***** Entries provided
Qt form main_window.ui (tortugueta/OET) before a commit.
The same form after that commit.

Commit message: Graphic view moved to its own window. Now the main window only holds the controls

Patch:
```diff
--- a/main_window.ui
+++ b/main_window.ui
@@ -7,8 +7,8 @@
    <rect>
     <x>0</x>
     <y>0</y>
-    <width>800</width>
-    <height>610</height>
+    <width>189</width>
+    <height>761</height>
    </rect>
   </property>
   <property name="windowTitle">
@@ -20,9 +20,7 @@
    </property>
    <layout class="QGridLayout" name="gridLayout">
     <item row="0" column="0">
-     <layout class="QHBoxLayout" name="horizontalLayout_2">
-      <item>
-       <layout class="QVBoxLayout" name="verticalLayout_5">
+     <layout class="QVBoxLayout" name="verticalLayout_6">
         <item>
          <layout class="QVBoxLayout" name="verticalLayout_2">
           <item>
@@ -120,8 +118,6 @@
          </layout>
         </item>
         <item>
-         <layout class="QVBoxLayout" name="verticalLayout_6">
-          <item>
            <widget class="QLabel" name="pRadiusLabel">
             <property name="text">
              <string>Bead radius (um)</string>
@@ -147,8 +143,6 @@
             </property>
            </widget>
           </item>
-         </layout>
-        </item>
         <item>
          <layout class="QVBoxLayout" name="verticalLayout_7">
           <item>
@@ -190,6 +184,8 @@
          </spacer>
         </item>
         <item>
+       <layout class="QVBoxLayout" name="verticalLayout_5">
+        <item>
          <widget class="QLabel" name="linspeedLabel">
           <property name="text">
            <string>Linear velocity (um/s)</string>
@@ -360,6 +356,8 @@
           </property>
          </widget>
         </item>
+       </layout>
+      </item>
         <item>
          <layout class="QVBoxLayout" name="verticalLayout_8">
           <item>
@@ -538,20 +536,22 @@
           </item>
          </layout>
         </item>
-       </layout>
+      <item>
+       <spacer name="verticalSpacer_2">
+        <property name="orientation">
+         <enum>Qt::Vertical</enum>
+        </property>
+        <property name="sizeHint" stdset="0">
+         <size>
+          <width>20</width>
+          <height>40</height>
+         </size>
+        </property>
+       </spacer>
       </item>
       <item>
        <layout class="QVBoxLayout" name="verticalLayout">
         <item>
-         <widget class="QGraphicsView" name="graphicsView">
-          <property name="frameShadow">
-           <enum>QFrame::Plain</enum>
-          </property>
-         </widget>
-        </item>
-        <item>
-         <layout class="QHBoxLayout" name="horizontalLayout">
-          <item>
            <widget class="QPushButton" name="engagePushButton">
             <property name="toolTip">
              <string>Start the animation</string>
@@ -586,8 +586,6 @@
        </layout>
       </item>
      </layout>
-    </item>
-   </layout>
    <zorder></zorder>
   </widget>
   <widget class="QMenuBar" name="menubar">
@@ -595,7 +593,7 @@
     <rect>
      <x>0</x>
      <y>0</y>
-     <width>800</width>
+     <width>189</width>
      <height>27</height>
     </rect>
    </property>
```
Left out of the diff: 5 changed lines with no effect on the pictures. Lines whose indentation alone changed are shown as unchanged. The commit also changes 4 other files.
**********
***** Entries provided
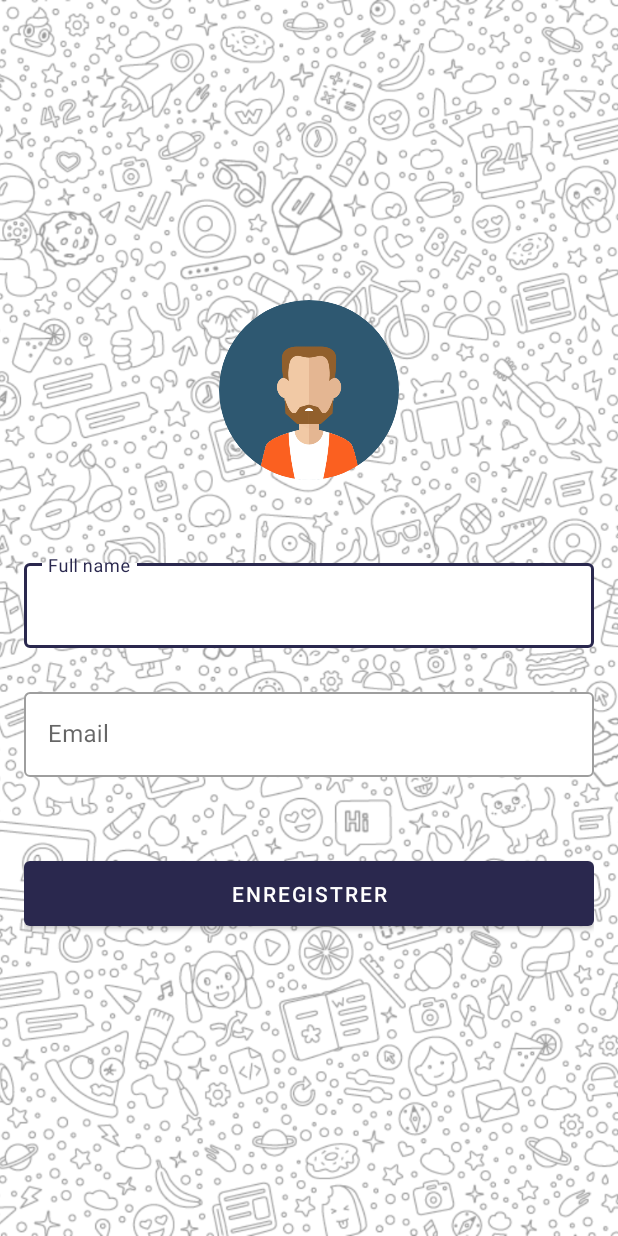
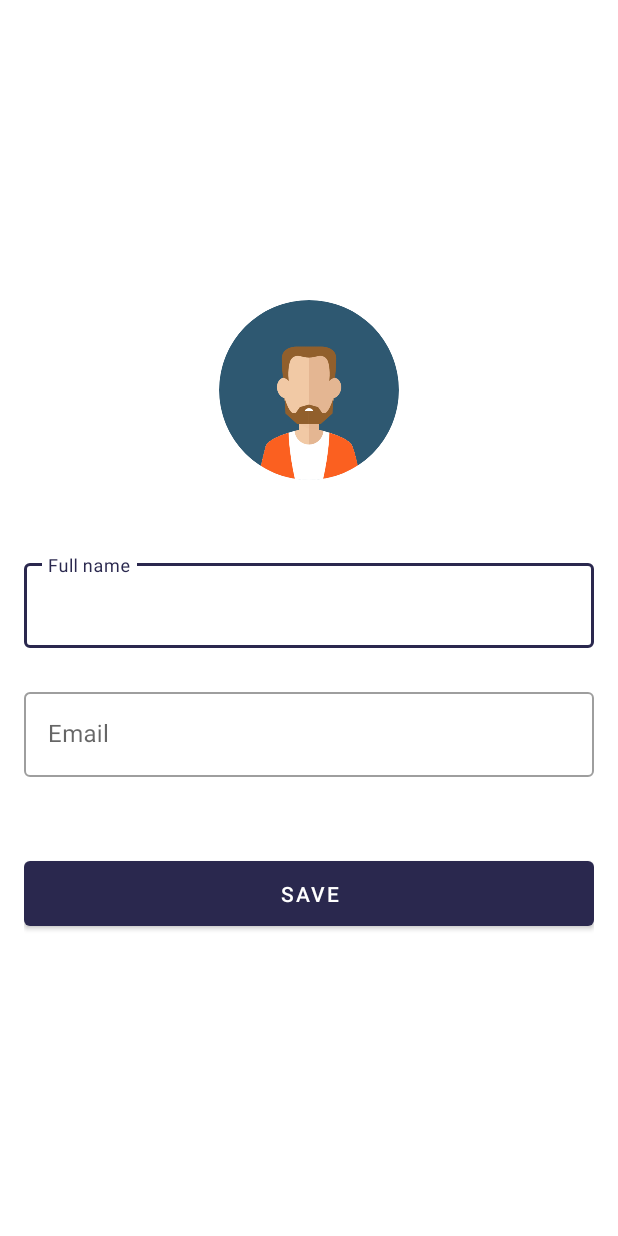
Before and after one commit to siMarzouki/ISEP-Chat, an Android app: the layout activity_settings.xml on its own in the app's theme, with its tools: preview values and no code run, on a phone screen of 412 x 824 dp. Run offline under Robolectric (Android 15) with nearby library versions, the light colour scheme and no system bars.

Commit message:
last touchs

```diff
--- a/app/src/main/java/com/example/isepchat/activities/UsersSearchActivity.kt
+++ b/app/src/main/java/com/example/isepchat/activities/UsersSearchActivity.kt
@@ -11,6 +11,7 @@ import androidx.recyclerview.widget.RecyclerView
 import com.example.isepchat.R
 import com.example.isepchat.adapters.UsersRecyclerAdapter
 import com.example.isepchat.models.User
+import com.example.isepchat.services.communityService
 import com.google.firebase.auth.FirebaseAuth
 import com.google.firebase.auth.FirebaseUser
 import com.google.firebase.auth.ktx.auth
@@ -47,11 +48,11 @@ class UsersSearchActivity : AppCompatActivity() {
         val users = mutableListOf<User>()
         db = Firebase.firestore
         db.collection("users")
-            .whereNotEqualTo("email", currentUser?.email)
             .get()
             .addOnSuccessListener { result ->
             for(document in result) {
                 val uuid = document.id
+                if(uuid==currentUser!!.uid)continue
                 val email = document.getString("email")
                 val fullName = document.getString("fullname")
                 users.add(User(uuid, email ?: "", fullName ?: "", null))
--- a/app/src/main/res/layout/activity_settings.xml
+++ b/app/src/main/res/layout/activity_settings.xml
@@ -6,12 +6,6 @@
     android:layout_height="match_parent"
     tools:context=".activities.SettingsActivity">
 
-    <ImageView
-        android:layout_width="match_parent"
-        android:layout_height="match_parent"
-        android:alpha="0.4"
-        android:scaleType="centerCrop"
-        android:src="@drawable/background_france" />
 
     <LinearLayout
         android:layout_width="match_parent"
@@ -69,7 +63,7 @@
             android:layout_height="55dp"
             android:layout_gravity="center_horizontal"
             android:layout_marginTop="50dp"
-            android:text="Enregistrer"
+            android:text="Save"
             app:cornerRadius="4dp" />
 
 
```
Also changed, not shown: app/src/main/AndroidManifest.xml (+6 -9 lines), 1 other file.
**********
What needs to be done: Your task is to copy every line of the entries that contains the string "isepchat".

Written answer:
--- a/app/src/main/java/com/example/isepchat/activities/UsersSearchActivity.kt
+++ b/app/src/main/java/com/example/isepchat/activities/UsersSearchActivity.kt
 import com.example.isepchat.R
 import com.example.isepchat.adapters.UsersRecyclerAdapter
 import com.example.isepchat.models.User
+import com.example.isepchat.services.communityService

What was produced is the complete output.